When President Eisenhower left office in January 1961, Mrs. Whitman accompanied him to his farm (now the Eisenhower National Historic Site) in Gettysburg, Pennsylvania and continued to work for a few months as his personal secretary.[3] She later joined the staff of New York Governor and later Vice President Nelson Rockefeller, for whom she worked until she retired in 1977. A biography of Whitman, entitled Confidential Secretary, was written by journalist Robert Donovan in 1988.

ReferencesEdit

  1. ^ Stephen Ambrose. Eisenhower: The President. Volume II. 1983. Simon and Schuster. ISBN 0-671-49901-7 (v. 2), p. 30.
  2. ^ Rabe, Stephen G. (1988). Eisenhower and Latin America: The Foreign Policy of Anticommunism. Chapel Hill: University of North Carolina press. p. 2. ISBN 0807842044.
  3. ^ Stephen Ambrose. Eisenhower: The President. Volume II. 1983. Simon and Schuster. ISBN 0-671-49901-7 (v. 2), p. 558.

External linksEdit

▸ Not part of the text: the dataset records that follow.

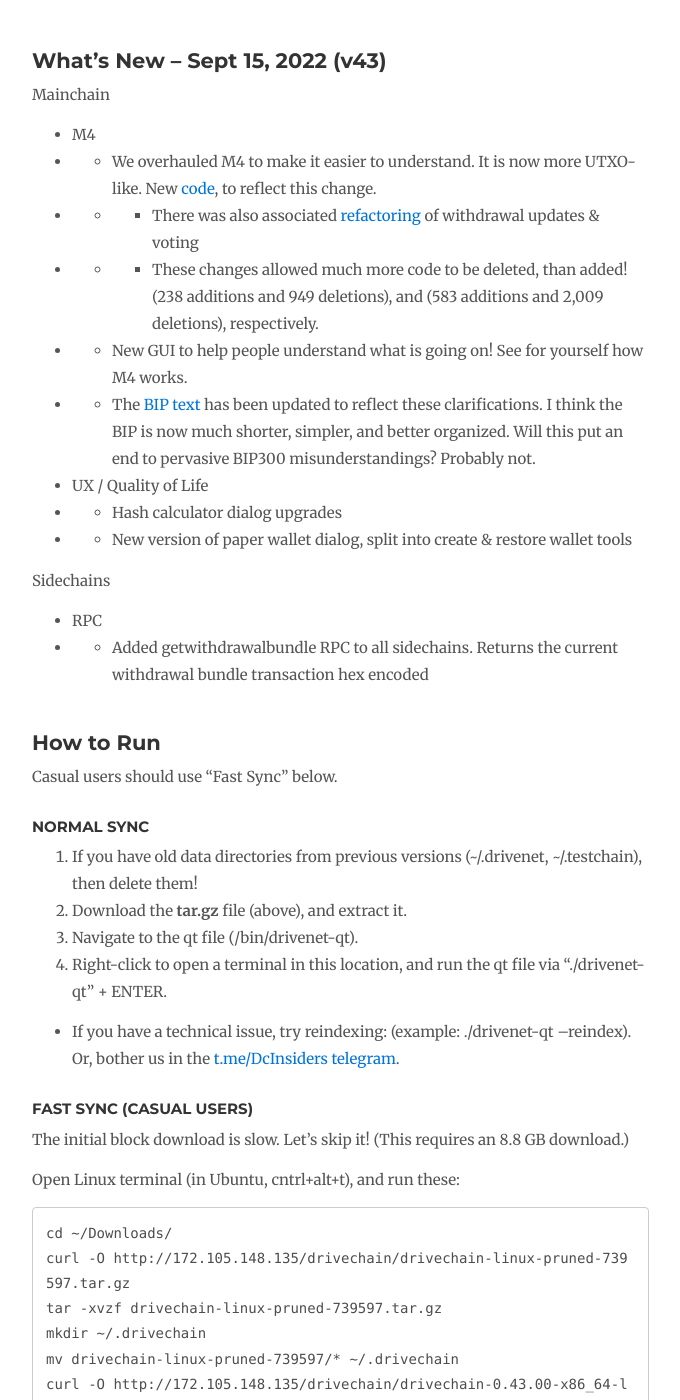
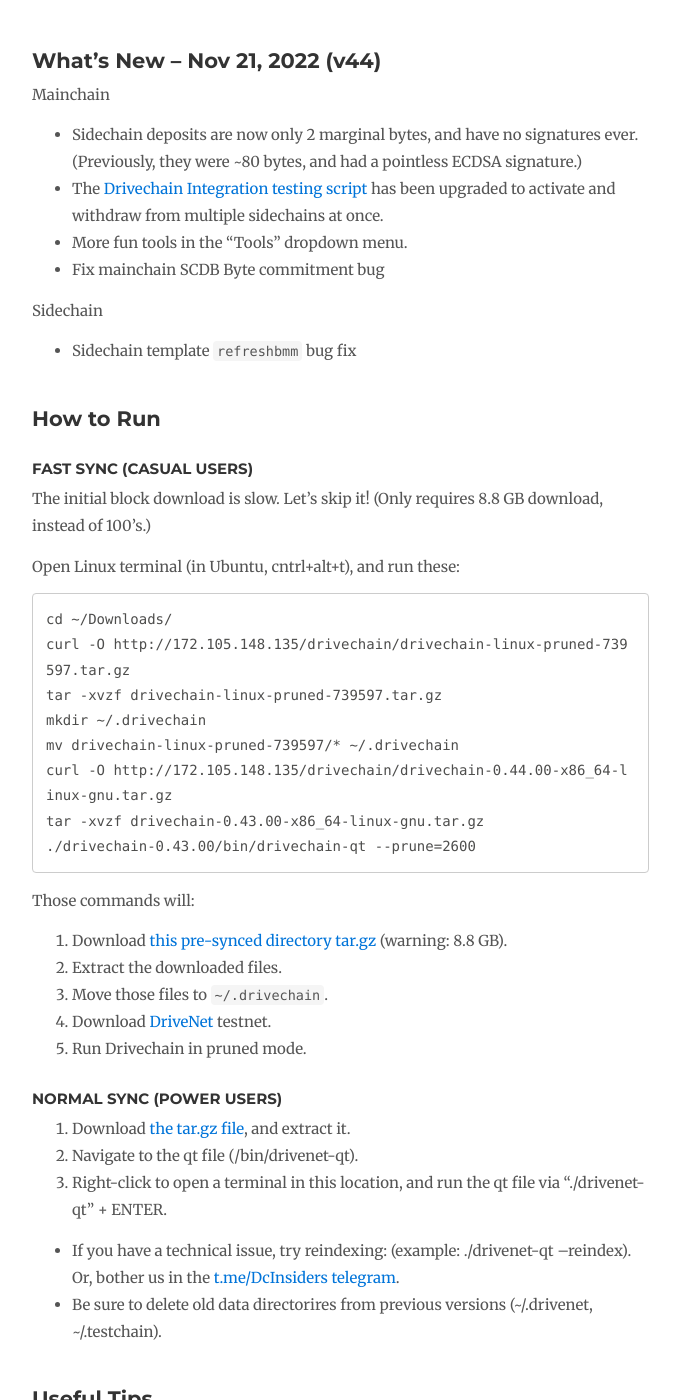
Before and after one commit to drivechain-project/drivechain.info, a Jekyll site: the page built from releases/index.md, in a window 1280 px wide and 1400 px high, scrolled down 707 px. Shown: the whole window, without its empty margins (138-818 px from the left). Built offline with Jekyll 4.4.1, drawn with Linux system fonts in a browser that asks for light colours; our own code applies the rules of GitHub Pages for plain Markdown files; comment, search, counter and statistics services are not loaded; some of the changed lines change nothing that is shown; some of the changed text lies outside the part shown.

Commit message:
release v44

````diff
--- a/releases/bin/checksums.txt
+++ b/releases/bin/checksums.txt
@@ -1,6 +1,50 @@
 
 SHA256 Checksums for DriveNet Software
 
+
+
+
+Checksums
+=========
+
+bedf720caeab4425e4483a0c3080d45be0f2e56488c79f15b96082450988db81  drivechain-0.44.00-osx64.tar.gz
+bc105e78210b1a2ac11cc75930389ca53558ce13b93e4aa3159ad746839725be  drivechain-0.44.00-osx.dmg
+8b1f2b1d46c74ae8074d9aab27fa57d339fbecc2f1fe157a2f105934cb9983d3  drivechain-0.44.00-win64-setup.exe
+3414bcf53fa1a179323f767a40d95966fb79586eafdfb38143cab88e396188e4  drivechain-0.44.00-win64.zip
+5d6d1a6f338038cd620606ff898b337f7973c2a61cf364118770a1acf47c2b94  drivechain-0.44.00-x86_64-linux-gnu.tar.gz
+fe8d9dc58d29be0a21790ed9850d3eb3031138466b94baa8f04905a6c3a82b84  drivechain-linux-pruned-739597.tar.gz
+
+42ab70b835a974455ea4840c5f05979dbfa113f392fea9f35d6c932a2bda785e  testchain-18.00.00-osx64.tar.gz
+74af0fce5f1456cacdfa08b02a95e829c2cfb796530f7cec69da02e378504a75  testchain-18.00.00-osx.dmg
+b2197dae1559effed2fde5d4eee2f24b0f0bfc875bed52bdc571553441aef35a  testchain-18.00.00-win64-setup.exe
+f322b24e0e19bdb8581392076394a44f4b8590137ba41b7159fd4245f054f819  testchain-18.00.00-win64.zip
+c5c4dbd9c3bc0c437f74540896608ec82b818ab69216fd7812196565bd15ecdc  testchain-18.00.00-x86_64-linux-gnu.tar.gz
+
+457b224343cd3c721302647e25ef30c491e9729a61f60a568baff40f7ac17cdc  bitassets-4.00.00-osx64.tar.gz
+16947e35ab15b463a4584e345189261d1db23ed43cccfa8084e037bcbc50c9cc  bitassets-4.00.00-osx.dmg
+7fc291f202a73c1ff2592222ed006d373cc3bc027d7fc90eca3df4ebd70bef1e  bitassets-4.00.00-win64-setup.exe
+419436040597e882a96c3a561cc68aa58bba0408b868bd5cf2c12a7784ebd112  bitassets-4.00.00-win64.zip
+1d8c767993f9881714391a53b5a881d96f91aeb74d09839502f6c688e2ac3d1b  bitassets-4.00.00-x86_64-linux-gnu.tar.gz
+
+ef2b84b789ce049398a912985b4996f11d362e37d3651a7ba3761509502c9ba1  thunder-8.00.00-osx64.tar.gz
+e9c280fd9125bf3ce9e127cbf66cf9f8e4941a5875e77e8091339055be557dd9  thunder-8.00.00-osx.dmg
+20b34a513e717db904c936a2de75103e0f5e2ea4e24e1ae904da4a89789c60f8  thunder-8.00.00-win64-setup.exe
+50cae897b08d37b9d965e04dac7c859e437ec5646ef75bc4d6a91fe5a05e71ab  thunder-8.00.00-win64.zip
+4c35092732bb3d9e5d3f330289c182174e55d165bc4287217fe28be2cc6d6da2  thunder-8.00.00-x86_64-linux-gnu.tar.gz
+
+
+84dcd10a26ed28bc228066d61a3fce3060d7729214490bc8d762c03fc6db12a1  trainchain-81.00.00-osx64.tar.gz
+04149b19559a68cd632e221cd0580bd8f0b23562f040f4e2de103282bf63cec9  trainchain-81.00.00-osx.dmg
+8080f225fa3ca8029a4ca5f908d9f23b6f1d0e9a52e85e72856c997cfb80df21  trainchain-81.00.00-win64-setup.exe
+83c0f656664ec3286a7e294cd1ff3a70f577ff53ca954098216886471edc2562  trainchain-81.00.00-win64.zip
+366a2d1ca107ba56c14f08a5780b339b4dd13fc0d085f3a708abc1ffca6b3ec1  trainchain-81.00.00-x86_64-linux-gnu.tar.gz
+
+5c6c9344488b313ffb53ebe431690a50d76a764c5ce771bd916aa8ecc2cb79f9  zside-9.00-x86_64-pc-linux-gnu.tar.gz
+c4d8120a4234bc043fb8bf0d5598acb46671d3bb21ff3a8a10d54231a53ae506  zside-fetch-params.sh
+
+
+
+---------------------
 
 
 
--- a/releases/index.md
+++ b/releases/index.md
@@ -5,36 +5,36 @@
 
 
 
-## Download Latest Version (v43.00)
+## Download Latest Version (v44.00)
 
 [**Folder w/ All Releases**](http://release.drivechain.info/)
 
 |Software|Linux|Windows|Mac|Source|
 |--------|:---:|:-----:|:-:|:----:|
-|**Mainchain v43**|[tar.gz][drivechain-tar]|[.exe][drivechain-exe]|[dmg][drivechain-dmg]|[Github](https://github.com/drivechain-project/mainchain/)|
-|Testchain v17.00|[tar.gz][testchain-tar]|[.exe][testchain-exe]|[dmg][testchain-dmg]|[Github](https://github.com/drivechain-project/sidechains)|
-|Trainchain v80|[tar.gz][train-tar]|[.exe][train-exe]|[dmg][train-dmg]|[Github](https://github.com/drivechain-project/sidechains/tree/trainchain)|
+|**Mainchain v44**|[tar.gz][drivechain-tar]|[.exe][drivechain-exe]|[dmg][drivechain-dmg]|[Github](https://github.com/drivechain-project/mainchain/)|
+|Testchain v18.00|[tar.gz][testchain-tar]|[.exe][testchain-exe]|[dmg][testchain-dmg]|[Github](https://github.com/drivechain-project/sidechains)|
+|Trainchain v81|[tar.gz][train-tar]|[.exe][train-exe]|[dmg][train-dmg]|[Github](https://github.com/drivechain-project/sidechains/tree/trainchain)|
 |Thunder v8.00.00|[tar.gz][thunder-tar]|[.exe][thunder-exe]|[dmg][thunder-dmg]|[Github](https://github.com/drivechain-project/sidechains/tree/thunder)|
-|zCash-DC v5.0.0|[tar.gz][zside-tar]|n/a|n/a|[GitHub](https://github.com/nchashch/zcash-sidechain)|
-|BitAssets v3.00.0|[tar.gz][bitasset-tar]|[.exe][bitasset-exe]|[dmg][bitasset-dmg]|[Github](https://github.com/drivechain-project/sidechains/tree/BitAssets)|
+|zCash-DC v9.0.0|[tar.gz][zside-tar]|n/a|n/a|[GitHub](https://github.com/nchashch/zcash-sidechain)|
+|BitAssets v4.00.0|[tar.gz][bitasset-tar]|[.exe][bitasset-exe]|[dmg][bitasset-dmg]|[Github](https://github.com/drivechain-project/sidechains/tree/BitAssets)|
 
-[bitasset-dmg]: http://172.105.148.135/drivechain/bitassets-3.00.00-osx.dmg
-[bitasset-exe]: http://172.105.148.135/drivechain/bitassets-3.00.00-win64-setup.exe
-[bitasset-tar]: http://172.105.148.135/drivechain/bitassets-3.00.00-x86_64-linux-gnu.tar.gz
-[drivechain-dmg]: http://172.105.148.135/drivechain/drivechain-0.43.00-osx.dmg
-[drivechain-exe]: http://172.105.148.135/drivechain/drivechain-0.43.00-win64-setup.exe
-[drivechain-tar]: http://172.105.148.135/drivechain/drivechain-0.43.00-x86_64-linux-gnu.tar.gz
-[testchain-dmg]: http://172.105.148.135/drivechain/testchain-17.00.00-osx.dmg
-[testchain-exe]: http://172.105.148.135/drivechain/testchain-17.00.00-win64-setup.exe
-[testchain-tar]: http://172.105.148.135/drivechain/testchain-17.00.00-x86_64-linux-gnu.tar.gz
+
+[drivechain-dmg]: http://172.105.148.135/drivechain/drivechain-0.44.00-osx.dmg
+[drivechain-exe]: http://172.105.148.135/drivechain/drivechain-0.44.00-win64-setup.exe
+[drivechain-tar]: http://172.105.148.135/drivechain/drivechain-0.44.00-x86_64-linux-gnu.tar.gz
+[testchain-dmg]: http://172.105.148.135/drivechain/testchain-18.00.00-osx.dmg
+[testchain-exe]: http://172.105.148.135/drivechain/testchain-18.00.00-win64-setup.exe
+[testchain-tar]: http://172.105.148.135/drivechain/testchain-18.00.00-x86_64-linux-gnu.tar.gz
+[train-dmg]: http://172.105.148.135/drivechain/trainchain-81.00.00-osx.dmg
+[train-exe]: http://172.105.148.135/drivechain/trainchain-81.00.00-win64-setup.exe
+[train-tar]: http://172.105.148.135/drivechain/trainchain-81.00.00-x86_64-linux-gnu.tar.gz
 [thunder-dmg]: http://172.105.148.135/drivechain/thunder-8.00.00-osx.dmg
 [thunder-exe]: http://172.105.148.135/drivechain/thunder-8.00.00-win64-setup.exe
 [thunder-tar]: http://172.105.148.135/drivechain/thunder-8.00.00-x86_64-linux-gnu.tar.gz
-[train-dmg]: http://172.105.148.135/drivechain/trainchain-80.00.00-osx.dmg
-[train-exe]: http://172.105.148.135/drivechain/trainchain-80.00.00-win64-setup.exe
-[train-tar]: http://172.105.148.135/drivechain/trainchain-80.00.00-x86_64-linux-gnu.tar.gz
-[zside-tar]: http://172.105.148.135/drivechain/zside-8.00-x86_64-pc-linux-gnu.tar.gz
-
+[zside-tar]: http://172.105.148.135/drivechain/zside-9.00-x86_64-pc-linux-gnu.tar.gz
+[bitasset-dmg]: http://172.105.148.135/drivechain/bitassets-4.00.00-osx.dmg
+[bitasset-exe]: http://172.105.148.135/drivechain/bitassets-4.00.00-win64-setup.exe
+[bitasset-tar]: http://172.105.148.135/drivechain/bitassets-4.00.00-x86_64-linux-gnu.tar.gz
 
 
 Click [here for CHECKSUMs](/releases/bin/checksums.txt).
@@ -45,45 +45,27 @@
 
 
 
-##  What's New -- Sept 15, 2022 (v43)
+##  What's New -- Nov 21, 2022 (v44)
 
 Mainchain
 
-* M4
-* * We overhauled M4 to make it easier to understand. It is now more UTXO-like. New [code](https://github.com/drivechain-project/mainchain/commit/1375f723bc3a71dab873a0e3ef20ba439b5195d8), to reflect this change.
-* * * There was also associated [refactoring](https://github.com/drivechain-project/mainchain/commit/a86a7be150a69b5a1b1887510ffec18ef232fb3d) of withdrawal updates & voting
-* * * These changes allowed much more code to be deleted, than added! (238 additions and 949 deletions), and (583 additions and 2,009 deletions), respectively.
-* * New GUI to help people understand what is going on! See for yourself how M4 works.
-* * The [BIP text](https://github.com/psztorc/bips/blob/master/bip-0300.mediawiki) has been updated to reflect these clarifications. I think the BIP is now much shorter, simpler, and better organized. Will this put an end to pervasive BIP300 misunderstandings? Probably not.
-* UX / Quality of Life
-* * Hash calculator dialog upgrades
-* * New version of paper wallet dialog, split into create & restore wallet tools
+* Sidechain deposits are now only 2 marginal bytes, and have no signatures ever. (Previously, they were ~80 bytes, and had a pointless ECDSA signature.)
+* The [Drivechain Integration testing script](https://github.com/drivechain-project/DriveChainIntegration) has been upgraded to activate and withdraw from multiple sidechains at once.
+* More fun tools in the "Tools" dropdown menu.
+* Fix mainchain SCDB Byte commitment bug
 
-Sidechains
+Sidechain
 
-* RPC
-* * Added getwithdrawalbundle RPC to all sidechains. Returns the current withdrawal bundle transaction hex encoded
-
+* Sidechain template `refreshbmm` bug fix
 
 
 ## How to Run
-
-Casual users should use "Fast Sync" below.
-
-### Normal Sync
-
-1. If you have old data directories from previous versions (~/.drivenet, ~/.testchain), then delete them!
-2. Download the **tar.gz** file (above), and extract it.
-3. Navigate to the qt file (/bin/drivenet-qt).
-4. Right-click to open a terminal in this location, and run the qt file via "./drivenet-qt" + ENTER.
-
-* If you have a technical issue, try reindexing: (example: ./drivenet-qt --reindex). Or, bother us in the [t.me/DcInsiders telegram](t.me/DcInsiders).
 
 ### Fast Sync (Casual Users)
 
 The initial block download is slow.
 Let's skip it!
-(This requires an 8.8 GB download.)
+(Only requires 8.8 GB download, instead of 100's.)
 
 Open Linux terminal (in Ubuntu, cntrl+alt+t), and run these:
 
@@ -92,17 +74,26 @@
     tar -xvzf drivechain-linux-pruned-739597.tar.gz
     mkdir ~/.drivechain
     mv drivechain-linux-pruned-739597/* ~/.drivechain
-    curl -O http://172.105.148.135/drivechain/drivechain-0.43.00-x86_64-linux-gnu.tar.gz
+    curl -O http://172.105.148.135/drivechain/drivechain-0.44.00-x86_64-linux-gnu.tar.gz
     tar -xvzf drivechain-0.43.00-x86_64-linux-gnu.tar.gz
     ./drivechain-0.43.00/bin/drivechain-qt --prune=2600
 
-What do those commands do? They:
+Those commands will:
 
 1. Download [this pre-synced directory tar.gz](http://172.105.148.135/drivechain/drivechain-linux-pruned-739597.tar.gz) (warning: 8.8 GB).
 2. Extract the downloaded files.
 3. Move those files to ```~/.drivechain```.
 4. Download [DriveNet][drivechain-tar] testnet.
 5. Run Drivechain in pruned mode.
+
+### Normal Sync (Power Users)
+
+1. Download [the tar.gz file][drivechain-tar], and extract it.
+2. Navigate to the qt file (/bin/drivenet-qt).
+3. Right-click to open a terminal in this location, and run the qt file via "./drivenet-qt" + ENTER.
+
+* If you have a technical issue, try reindexing: (example: ./drivenet-qt --reindex). Or, bother us in the [t.me/DcInsiders telegram](t.me/DcInsiders).
+* Be sure to delete old data directorires from previous versions (~/.drivenet, ~/.testchain).
 
 
 ## Useful Tips
@@ -147,6 +138,26 @@
 
 
 ## Selected Older Release Notes
+
+### Sept 15, 2022 (v44)
+
+Mainchain
+
+* M4
+* * We overhauled M4 to make it easier to understand. It is now more UTXO-like. New [code](https://github.com/drivechain-project/mainchain/commit/1375f723bc3a71dab873a0e3ef20ba439b5195d8), to reflect this change.
+* * * There was also associated [refactoring](https://github.com/drivechain-project/mainchain/commit/a86a7be150a69b5a1b1887510ffec18ef232fb3d) of withdrawal updates & voting
+* * * These changes allowed much more code to be deleted, than added! (238 additions and 949 deletions), and (583 additions and 2,009 deletions), respectively.
+* * New GUI to help people understand what is going on! See for yourself how M4 works.
+* * The [BIP text](https://github.com/psztorc/bips/blob/master/bip-0300.mediawiki) has been updated to reflect these clarifications. I think the BIP is now much shorter, simpler, and better organized. Will this put an end to pervasive BIP300 misunderstandings? Probably not.
+* UX / Quality of Life
+* * Hash calculator dialog upgrades
+* * New version of paper wallet dialog, split into create & restore wallet tools
+
+Sidechains
+
+* RPC
+* * Added getwithdrawalbundle RPC to all sidechains. Returns the current withdrawal bundle transaction hex encoded
+
 
 
 ###  Jun 7, 2022 (v42)
````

  • [1] Ann Cook Whitman Biography, The Eisenhower Institute, Gettysburg College
  • [2] Interview with Ann C. Whitman conducted February 15, 1991 with Mack Teasley of the Dwight D. Eisenhower Presidential Library.
  • [3] Ann C. Whitman Papers, Dwight D. Eisenhower Presidential Library
  • [4] Papers of Dwight D. Eisenhower as President of the United States (Ann Whitman File), Dwight D. Eisenhower Presidential Library
  • [5] Ann C. Whitman Obituary, New York Times, October 17, 1991.